Mark Megalli Charged

Mark Megalli Charged

Reading a newspaper | SEC Charges Hedge Fund Trader With Insider Trading in Carter’s Stock

The Securities and Exchange Commission today announced insider trading charges against a New York-based investment professional who used nonpublic information about youth clothing company Carter’s Inc. to give the hedge fund where he worked a $3.2 million trading edge.

The SEC alleges that Mark Megalli obtained the inside information through a consulting agreement he had with the former vice president of investor relations at Carter’s, Eric Martin, who the SEC has previously charged among several others in its investigation into insider trading of Carter’s stock. Martin, who had left Carter’s and started his own consulting firm, maintained contact with at least one company insider and obtained confidential information in advance of market-moving events that he supplied to Megalli so he could trade on it. Megalli enabled hedge fund Level Global Investors L.P. to avoid approximately $2.4 million in losses and make $853,655 in illicit profits by trading shares ahead of positive or negative news.

“The information was hot enough that Megalli sometimes conducted the trades while he was still on the phone with his source,” said William Hicks, associate regional director of the SEC’s Atlanta Regional Office. “After one profitable trade, Megalli bragged to his colleagues about being ‘max short’ in advance of negative news without mentioning his inside source.”

via | SEC Charges Hedge Fund Trader With Insider Trading in Carter’s Stock.

As always, I’m surprised at how little coverage these kinds of crime get. Often, I will find no stories at all on SEC charges. In this case, four news outlets covered the story, Reuters,, FINalternatives and OPALesque. I will be watching to see if there is coverage by more of the media but I do not have high expectations.

James Pilant

From around the web.
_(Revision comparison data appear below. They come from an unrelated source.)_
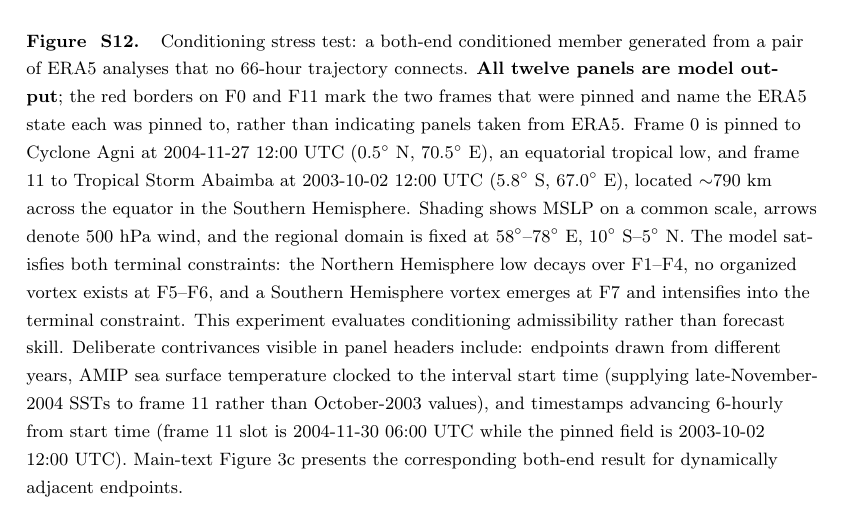
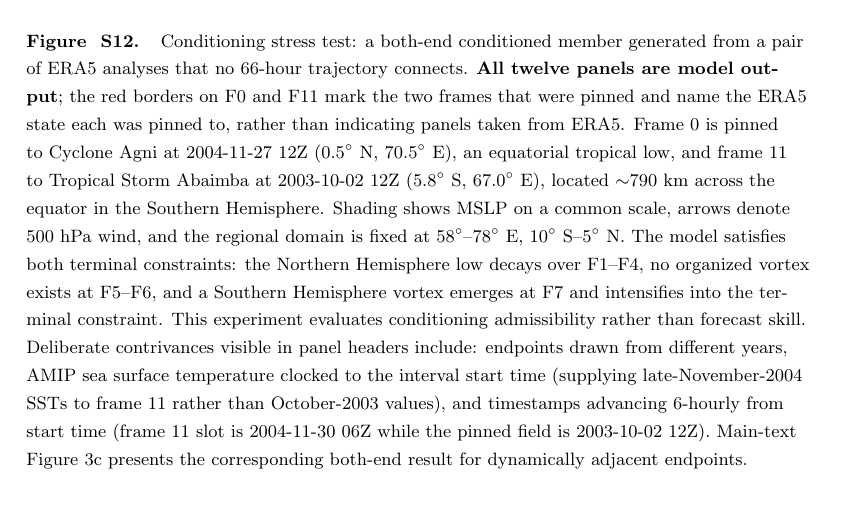
Before and after one commit to jerrylin96/rewinding-the-extremes, a LaTeX document (paper/extremes-on-rewind/main.tex, which reads paper/extremes-on-rewind/si.tex): part of page 37 of 39, cut so that both start at the same text. Compiled offline with pdfLaTeX.

Commit message:
Revert S12 caption timestamp edit
Restores paper/extremes-on-rewind/si.tex to its state at f1902ec; the
author is handling all paper text edits directly. The plotting-script
change from c0d330c (UTC panel headers) is kept.

Co-Authored-By: Claude Opus 5.5 <noreply@anthropic.com>
Claude-Session: https://claude.ai/code/session_01TDTEpPqQyzfMQkaori5J53

```diff
--- a/paper/extremes-on-rewind/si.tex
+++ b/paper/extremes-on-rewind/si.tex
@@ -252,7 +252,7 @@ Three reference curves are shown in each panel. Because model fields are generat
 \begin{figure}
 \centering
 \includegraphics[width=\textwidth]{conditioning_stress_test.png}
-\caption{Conditioning stress test: a both-end conditioned member generated from a pair of ERA5 analyses that no 66-hour trajectory connects. \textbf{All twelve panels are model output}; the red borders on F0 and F11 mark the two frames that were pinned and name the ERA5 state each was pinned to, rather than indicating panels taken from ERA5. Frame 0 is pinned to Cyclone Agni at 2004-11-27 12:00~UTC ($0.5^{\circ}$~N, $70.5^{\circ}$~E), an equatorial tropical low, and frame 11 to Tropical Storm Abaimba at 2003-10-02 12:00~UTC ($5.8^{\circ}$~S, $67.0^{\circ}$~E), located $\sim$790~km across the equator in the Southern Hemisphere. Shading shows MSLP on a common scale, arrows denote 500~hPa wind, and the regional domain is fixed at $58^{\circ}$--$78^{\circ}$~E, $10^{\circ}$~S--$5^{\circ}$~N. The model satisfies both terminal constraints: the Northern Hemisphere low decays over F1--F4, no organized vortex exists at F5--F6, and a Southern Hemisphere vortex emerges at F7 and intensifies into the terminal constraint. This experiment evaluates conditioning admissibility rather than forecast skill. Deliberate contrivances visible in panel headers include: endpoints drawn from different years, AMIP sea surface temperature clocked to the interval start time (supplying late-November-2004 SSTs to frame 11 rather than October-2003 values), and timestamps advancing 6-hourly from start time (frame 11 slot is 2004-11-30 06:00~UTC while the pinned field is 2003-10-02 12:00~UTC). Main-text Figure~3c presents the corresponding both-end result for dynamically adjacent endpoints.}
+\caption{Conditioning stress test: a both-end conditioned member generated from a pair of ERA5 analyses that no 66-hour trajectory connects. \textbf{All twelve panels are model output}; the red borders on F0 and F11 mark the two frames that were pinned and name the ERA5 state each was pinned to, rather than indicating panels taken from ERA5. Frame 0 is pinned to Cyclone Agni at 2004-11-27 12Z ($0.5^{\circ}$~N, $70.5^{\circ}$~E), an equatorial tropical low, and frame 11 to Tropical Storm Abaimba at 2003-10-02 12Z ($5.8^{\circ}$~S, $67.0^{\circ}$~E), located $\sim$790~km across the equator in the Southern Hemisphere. Shading shows MSLP on a common scale, arrows denote 500~hPa wind, and the regional domain is fixed at $58^{\circ}$--$78^{\circ}$~E, $10^{\circ}$~S--$5^{\circ}$~N. The model satisfies both terminal constraints: the Northern Hemisphere low decays over F1--F4, no organized vortex exists at F5--F6, and a Southern Hemisphere vortex emerges at F7 and intensifies into the terminal constraint. This experiment evaluates conditioning admissibility rather than forecast skill. Deliberate contrivances visible in panel headers include: endpoints drawn from different years, AMIP sea surface temperature clocked to the interval start time (supplying late-November-2004 SSTs to frame 11 rather than October-2003 values), and timestamps advancing 6-hourly from start time (frame 11 slot is 2004-11-30 06Z while the pinned field is 2003-10-02 12Z). Main-text Figure~3c presents the corresponding both-end result for dynamically adjacent endpoints.}
 \label{fig:conditioning_stress_test}
 \end{figure}
 
```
From the web site, Relative Money.

Insider trading is the trading of a public company‘s stock or other securities (such as bonds or stock options) by individuals with access to non-public information about the company. In various countries insider trading based on inside information is illegal. This is because it is seen as being unfair to other investors who do not have access to the information.
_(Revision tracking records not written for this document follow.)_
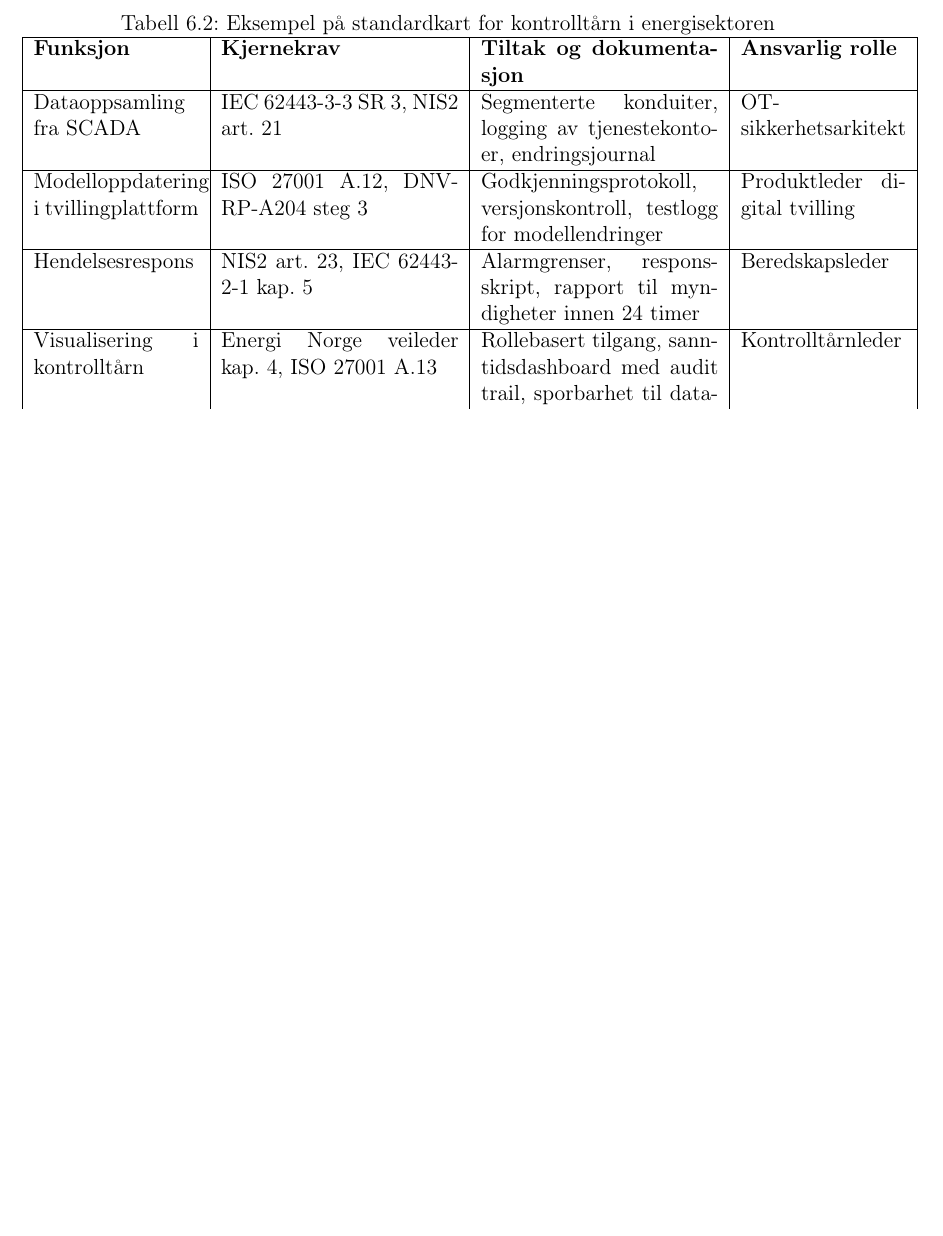
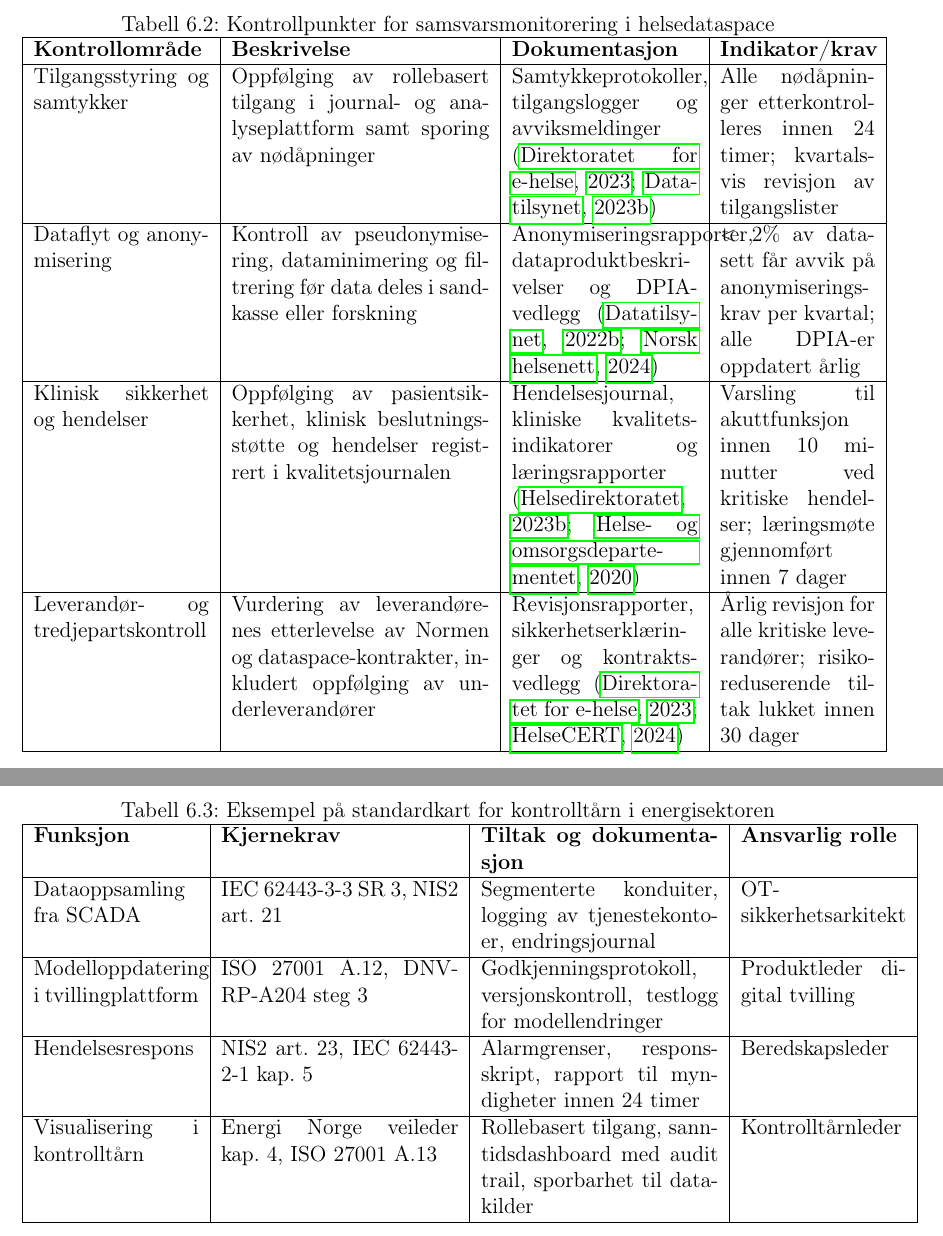
Before and after one commit to Nettking/roborepo, a LaTeX thesis (books/digitaltvilling_masterbok/main.tex, which reads books/digitaltvilling_masterbok/chapters/kapittel06-validering.tex): part of page 182 of 310 before the commit and two parts of pages 183 and 184 of 312 after it, the two joined at a grey line, cut at the place of the change, the shorter picture padded with empty space. Compiled offline with pdfLaTeX.

Commit message:
Add helsedataspace compliance monitoring section

```diff
--- a/books/digitaltvilling_masterbok/chapters/kapittel06-validering.tex
+++ b/books/digitaltvilling_masterbok/chapters/kapittel06-validering.tex
@@ -55,0 +62,18 @@ For masterstudentene kan tabellen brukes som sjekkliste når de utvikler hendels
+\begin{table}[ht]
+    \centering
+    \caption{Kontrollpunkter for samsvarsmonitorering i helsedataspace}
+    \label{tab:helsesamsvar}
+    \begin{tabular}{|p{3.4cm}|p{5.0cm}|p{3.6cm}|p{3.0cm}|}
+        \hline
+        \textbf{Kontrollområde} & \textbf{Beskrivelse} & \textbf{Dokumentasjon} & \textbf{Indikator/krav} \\
+        \hline
+        Tilgangsstyring og samtykker & Oppfølging av rollebasert tilgang i journal- og analyseplattform samt sporing av nødåpninger & Samtykkeprotokoller, tilgangslogger og avviksmeldinger \citep{norm2023,datatilsynet2023dpia} & Alle nødåpninger etterkontrolleres innen 24 timer; kvartalsvis revisjon av tilgangslister \\
+        \hline
+        Dataflyt og anonymisering & Kontroll av pseudonymisering, dataminimering og filtrering før data deles i sandkasse eller forskning & Anonymiseringsrapporter, dataproduktbeskrivelser og DPIA-vedlegg \citep{datatilsynet2022anonymisering,nhn2024dataspace} & $<2\%$ av datasett får avvik på anonymiseringskrav per kvartal; alle DPIA-er oppdatert årlig \\
+        \hline
+        Klinisk sikkerhet og hendelser & Oppfølging av pasientsikkerhet, klinisk beslutningsstøtte og hendelser registrert i kvalitetsjournalen & Hendelsesjournal, kliniske kvalitetsindikatorer og læringsrapporter \citep{helsedir2023beredskap,hod2020beredskap} & Varsling til akuttfunksjon innen 10 minutter ved kritiske hendelser; læringsmøte gjennomført innen 7 dager \\
+        \hline
+        Leverandør- og tredjepartskontroll & Vurdering av leverandørenes etterlevelse av Normen og dataspace-kontrakter, inkludert oppfølging av underleverandører & Revisjonsrapporter, sikkerhetserklæringer og kontraktsvedlegg \citep{norm2023,helsecert2024trussel} & Årlig revisjon for alle kritiske leverandører; risikoreduserende tiltak lukket innen 30 dager \\
+        \hline
+    \end{tabular}
+\end{table}
```
Also changed, not shown: books/digitaltvilling_masterbok/completed_tasks.md (+1 -0 lines), books/digitaltvilling_masterbok/plan.md (+1 -1 lines), books/digitaltvilling_masterbok/support/referanser.bib (+11 -0 lines), books/digitaltvilling_masterbok/task_queue.md (+2 -0 lines), books/digitaltvilling_masterbok/chapters/kapittel06-validering.tex (16 more changed lines).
I think that the scope of insider trading will be extended to other activities like HFT, Politiciens, Lobbyist, Dark Pools operators and owners and also the TBTF banskters institutions which have been, are… able to socialize losses versus reaping fat profits and bonuses.


Should Virtue Be Rewarded?

Should Virtue Be Rewarded?

This is another one of those stories. I am always reading them. Another company discarded ethics, fired those who would practice it and promoted those who “aggressively sought profit.”

According to McClatchy, Moody’s Investor Services, fired employees who warned the company of problems with their ratings of mortgage based investments and actively promoted those who helped create the second largest economic crisis in American history after the great depression.

When the company went public in 2000 it granted its middle managers stock options. This had a corrosive effect on the integrity of the rating process. To quote from the article:

“It didn’t force you into a corrupt decision, but none of us thought we were going to make money working there, and suddenly you look at a statement online and it’s (worth) hundreds and hundreds of thousands (of dollars). And it’s beyond your wildest dreams working there that you could make that kind of money,” said one former mid-level manager, who requested anonymity to protect his current Wall Street job.

Now, what do you say? As a teacher of business ethics, this is one of those real life examples, it might be best your students never heard about. After all, when the hero in the white hat is unceremoniously dumped and those who have damaged the economic fabric of modern civilization are promoted and enriched(from what I can tell, apparently very enriched). Given the example, you have to wonder why anyone would take business ethics seriously.

The article indicates that if you were willing to give investments whatever their actual value a good rating, in many cases a triple A rating, you were promoted and given more money. Thousand of people relied on these ratings to determine what to invest in. Those unfortunate enough to rely on these credit rating agencies lost large sums of money. We are talking about minimally billions of dollars. These are inconsequential investors like retirements funds, endowments for educational institutions, and charitable organizations.

Can you doubt for a moment that our civilization is damaged by this kind of behavior. Can you doubt that those who did these things and profited should be punished so that others might be deterred? I see an investigation in progress by the Securities and Exchange Commission but aren’t they the ones who didn’t see a problem in the first place?

Unless these people are punished, do jail time, have their profits taken from them and be socially stigmatized, there is no reason for my students and the rest of the public to say the right things to me and other do-gooders; and then take the money. After all, isn’t that what the “real world” says to do?

This is the link to the McClatchy story:

This is the link to the book, A Colossal Failure of Common Sense, by Lawrence McDonald.

I recommend you visit Lawrence McDonald’s web site at: